WHAT TO WORK ON: Below are records. Copy every line with "index" in it.

RECORDS TO USE:
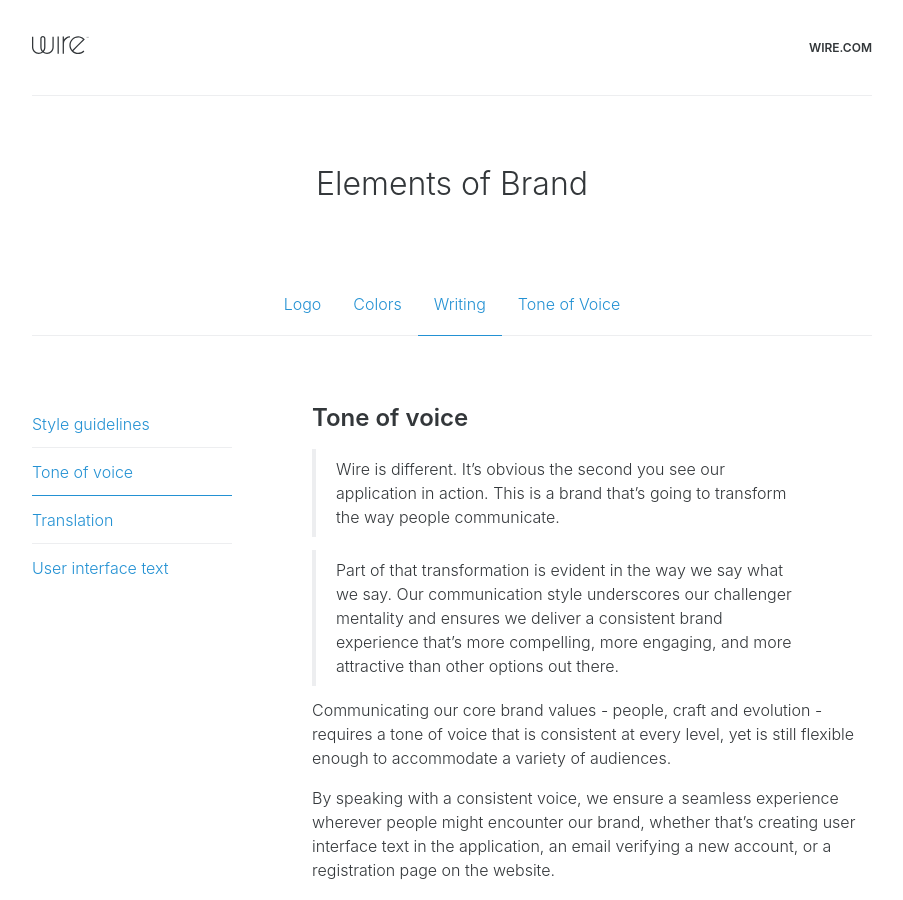
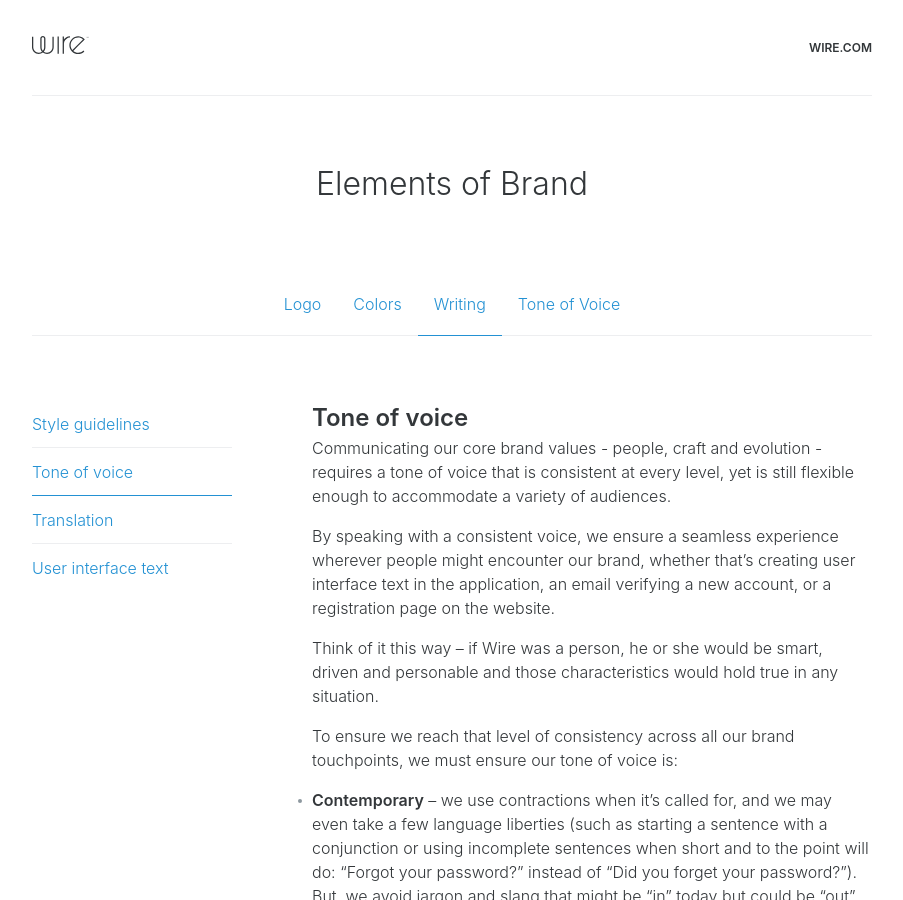
Before and after one commit to wireapp/brand, a Jekyll site: the page built from writing/tone-of-voice/index.md, in a window 1280 px wide and 900 px high. Shown: the whole window, without its empty margins (188-1091 px from the left). Built offline with Jekyll 4.4.1, drawn with Linux system fonts in a browser that asks for light colours.

Commit message:
Drop remaining ToV quotes

```diff
--- a/writing/tone-of-voice/index.md
+++ b/writing/tone-of-voice/index.md
@@ -5,10 +5,6 @@
 ---
 
 ## Tone of voice
-
-> Wire is different. It’s obvious the second you see our application in action. This is a brand that’s going to transform the way people communicate.
-
-> Part of that transformation is evident in the way we say what we say. Our communication style underscores our challenger mentality and ensures we deliver a consistent brand experience that’s more compelling, more engaging, and more attractive than other options out there.
 
 Communicating our core brand values - people, craft and evolution - requires a tone of voice that is consistent at every level, yet is still flexible enough to accommodate a variety of audiences.
 
```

SOLUTION TO THE EXERCISE:
Before and after one commit to wireapp/brand, a Jekyll site: the page built from writing/tone-of-voice/index.md, in a window 1280 px wide and 900 px high. Shown: the whole window, without its empty margins (188-1091 px from the left). Built offline with Jekyll 4.4.1, drawn with Linux system fonts in a browser that asks for light colours.
--- a/writing/tone-of-voice/index.md
+++ b/writing/tone-of-voice/index.md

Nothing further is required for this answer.